- What you should do
Nothing in the records may be altered, and no picture may be included. Restate them in full.

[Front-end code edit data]
───
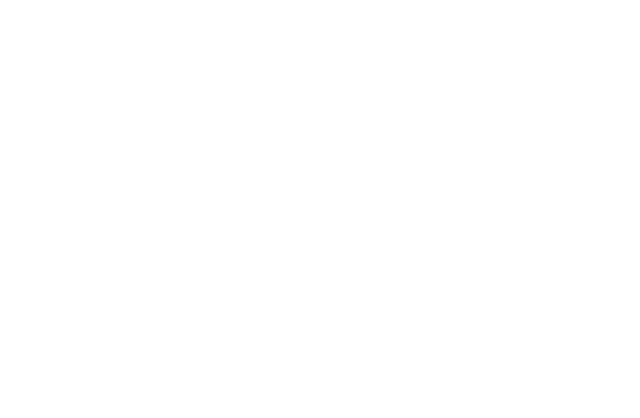
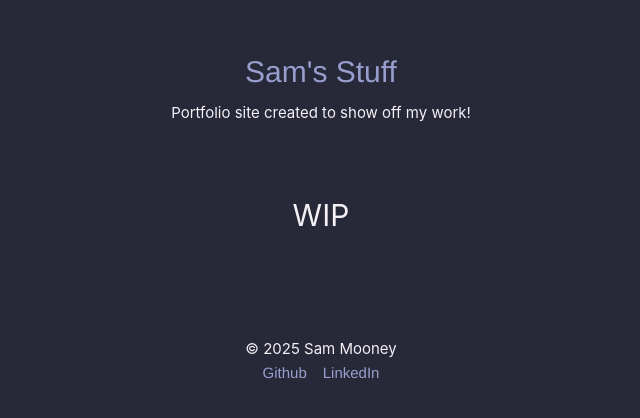
Before and after one commit to sammooneydev/portfolio, a Vue app: page / in a window 1280 px wide. Shown: the part 170-588 px from the top of the page, without its empty margins (319-959 px from the left). Built offline with nearby package versions, Linux system fonts and the light colour scheme.

Commit message:
created base for website with header and footer vue components as well as updated css

```diff
--- a/src/App.vue
+++ b/src/App.vue
@@ -1,47 +1,48 @@
 <script setup>
-
+import TheFooter from './components/TheFooter.vue';
+import TheHeader from './components/TheHeader.vue';
 </script>
 
 <template>
+  <div class="app-container">
     <header>
-
-
-    <div class="wrapper">
-
-    </div>
-
+      <TheHeader />
     </header>
 
     <main>
+      <h1 style="margin:50px">WIP</h1>
+    </main>
 
-  </main>
+    <footer>
+      <TheFooter />
+    </footer>
+  </div>
 </template>
 
+
 <style scoped>
-header {
-  line-height: 1.5;
+body {
+  background-color: #212738;
+  margin: 0;
+  display: flex;
+  flex-direction: column;
+  min-height: 100vh;
 }
 
-.logo {
-  display: block;
-  margin: 0 auto 2rem;
+header,
+footer {
+  text-align: center;
 }
 
-@media (min-width: 1024px) {
-  header {
+main {
+  flex: 1;
   display: flex;
-    place-items: center;
-    padding-right: calc(var(--section-gap) / 2);
+  justify-content: center;
+  align-items: center;
+  padding: 1rem;
 }
 
-  .logo {
-    margin: 0 2rem 0 0;
-  }
-
-  header .wrapper {
-    display: flex;
-    place-items: flex-start;
-    flex-wrap: wrap;
-  }
+footer {
+  padding: 1rem;
 }
 </style>
--- a/src/assets/base.css
+++ b/src/assets/base.css
@@ -31,7 +31,8 @@
   --color-border-hover: var(--vt-c-divider-light-1);
 
   --color-heading: var(--vt-c-text-light-1);
-  --color-text: var(--vt-c-text-light-1);
+  --color-text: #F5F0F6;
+
 
   --section-gap: 160px;
 }
@@ -46,7 +47,7 @@
     --color-border-hover: var(--vt-c-divider-dark-1);
 
     --color-heading: var(--vt-c-text-dark-1);
-    --color-text: var(--vt-c-text-dark-2);
+    --color-text: #F5F0F6;
   }
 }
 
--- a/src/assets/main.css
+++ b/src/assets/main.css
@@ -10,25 +10,30 @@
 a,
 .green {
   text-decoration: none;
-  color: hsla(160, 100%, 37%, 1);
+  color: #5D536B;
   transition: 0.4s;
   padding: 3px;
 }
 
 @media (hover: hover) {
   a:hover {
-    background-color: hsla(160, 100%, 37%, 0.2);
+    background-color: #5D536B;
   }
 }
 
 @media (min-width: 1024px) {
   body {
     display: flex;
+    justify-content: center;
+    align-items: center;
     place-items: center;
+    background-color: #272838;
   }
 
   #app {
-    display: grid;
+    display: flex;
+    align-items: center;
+    text-align: center;
     grid-template-columns: 1fr 1fr;
     padding: 0 2rem;
   }
--- /dev/null
+++ b/src/components/TheFooter.vue
@@ -0,0 +1,32 @@
+<template>
+  <footer>
+    <div class="footer-content">
+      <p>&copy; 2025 Sam Mooney</p>
+      <ul class="social-links">
+        <li><a href="https://github.com/Noysomee">Github</a></li>
+        <li><a href="https://linkedin.com/in/sam-mooney-b8254632b">LinkedIn</a></li>
+      </ul>
+    </div>
+  </footer>
+</template>
+
+<style scoped>
+.footer-content {
+  text-align: center;
+}
+
+.social-links {
+  list-style: none;
+  padding: 0;
+  margin: 0;
+  display: flex;
+  justify-content: center;
+  gap: 10px;
+}
+
+.social-links li a {
+  text-decoration: none;
+  color: #989FCE;
+  font-family: 'Franklin Gothic Medium', 'Arial Narrow', Arial, sans-serif;
+}
+</style>
--- /dev/null
+++ b/src/components/TheHeader.vue
@@ -0,0 +1,17 @@
+<template>
+
+  <header>
+      <h1>Sam's Stuff</h1>
+      <p>Portfolio site created to show off my work!</p>
+  </header>
+</template>
+
+<style scoped>
+h1 {
+  color: #989FCE;
+  text-align: center;
+  margin: 0;
+  padding: 5px;
+  font-family: 'Franklin Gothic Medium', 'Arial Narrow', Arial, sans-serif;
+}
+</style>
```
Lines whose indentation alone changed are shown as unchanged.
───
- Response for this exercise
Before and after one commit to sammooneydev/portfolio, a Vue app: page / in a window 1280 px wide. Shown: the part 170-588 px from the top of the page, without its empty margins (319-959 px from the left). Built offline with nearby package versions, Linux system fonts and the light colour scheme.

Commit message:
created base for website with header and footer vue components as well as updated css

```diff
--- a/src/App.vue
+++ b/src/App.vue
@@ -1,47 +1,48 @@
 <script setup>
-
+import TheFooter from './components/TheFooter.vue';
+import TheHeader from './components/TheHeader.vue';
 </script>
 
 <template>
+  <div class="app-container">
     <header>
-
-
-    <div class="wrapper">
-
-    </div>
-
+      <TheHeader />
     </header>
 
     <main>
+      <h1 style="margin:50px">WIP</h1>
+    </main>
 
-  </main>
+    <footer>
+      <TheFooter />
+    </footer>
+  </div>
 </template>
 
+
 <style scoped>
-header {
-  line-height: 1.5;
+body {
+  background-color: #212738;
+  margin: 0;
+  display: flex;
+  flex-direction: column;
+  min-height: 100vh;
 }
 
-.logo {
-  display: block;
-  margin: 0 auto 2rem;
+header,
+footer {
+  text-align: center;
 }
 
-@media (min-width: 1024px) {
-  header {
+main {
+  flex: 1;
   display: flex;
-    place-items: center;
-    padding-right: calc(var(--section-gap) / 2);
+  justify-content: center;
+  align-items: center;
+  padding: 1rem;
 }
 
-  .logo {
-    margin: 0 2rem 0 0;
-  }
-
-  header .wrapper {
-    display: flex;
-    place-items: flex-start;
-    flex-wrap: wrap;
-  }
+footer {
+  padding: 1rem;
 }
 </style>
--- a/src/assets/base.css
+++ b/src/assets/base.css
@@ -31,7 +31,8 @@
   --color-border-hover: var(--vt-c-divider-light-1);
 
   --color-heading: var(--vt-c-text-light-1);
-  --color-text: var(--vt-c-text-light-1);
+  --color-text: #F5F0F6;
+
 
   --section-gap: 160px;
 }
@@ -46,7 +47,7 @@
     --color-border-hover: var(--vt-c-divider-dark-1);
 
     --color-heading: var(--vt-c-text-dark-1);
-    --color-text: var(--vt-c-text-dark-2);
+    --color-text: #F5F0F6;
   }
 }
 
--- a/src/assets/main.css
+++ b/src/assets/main.css
@@ -10,25 +10,30 @@
 a,
 .green {
   text-decoration: none;
-  color: hsla(160, 100%, 37%, 1);
+  color: #5D536B;
   transition: 0.4s;
   padding: 3px;
 }
 
 @media (hover: hover) {
   a:hover {
-    background-color: hsla(160, 100%, 37%, 0.2);
+    background-color: #5D536B;
   }
 }
 
 @media (min-width: 1024px) {
   body {
     display: flex;
+    justify-content: center;
+    align-items: center;
     place-items: center;
+    background-color: #272838;
   }
 
   #app {
-    display: grid;
+    display: flex;
+    align-items: center;
+    text-align: center;
     grid-template-columns: 1fr 1fr;
     padding: 0 2rem;
   }
--- /dev/null
+++ b/src/components/TheFooter.vue
@@ -0,0 +1,32 @@
+<template>
+  <footer>
+    <div class="footer-content">
+      <p>&copy; 2025 Sam Mooney</p>
+      <ul class="social-links">
+        <li><a href="https://github.com/Noysomee">Github</a></li>
+        <li><a href="https://linkedin.com/in/sam-mooney-b8254632b">LinkedIn</a></li>
+      </ul>
+    </div>
+  </footer>
+</template>
+
+<style scoped>
+.footer-content {
+  text-align: center;
+}
+
+.social-links {
+  list-style: none;
+  padding: 0;
+  margin: 0;
+  display: flex;
+  justify-content: center;
+  gap: 10px;
+}
+
+.social-links li a {
+  text-decoration: none;
+  color: #989FCE;
+  font-family: 'Franklin Gothic Medium', 'Arial Narrow', Arial, sans-serif;
+}
+</style>
--- /dev/null
+++ b/src/components/TheHeader.vue
@@ -0,0 +1,17 @@
+<template>
+
+  <header>
+      <h1>Sam's Stuff</h1>
+      <p>Portfolio site created to show off my work!</p>
+  </header>
+</template>
+
+<style scoped>
+h1 {
+  color: #989FCE;
+  text-align: center;
+  margin: 0;
+  padding: 5px;
+  font-family: 'Franklin Gothic Medium', 'Arial Narrow', Arial, sans-serif;
+}
+</style>
```
Lines whose indentation alone changed are shown as unchanged.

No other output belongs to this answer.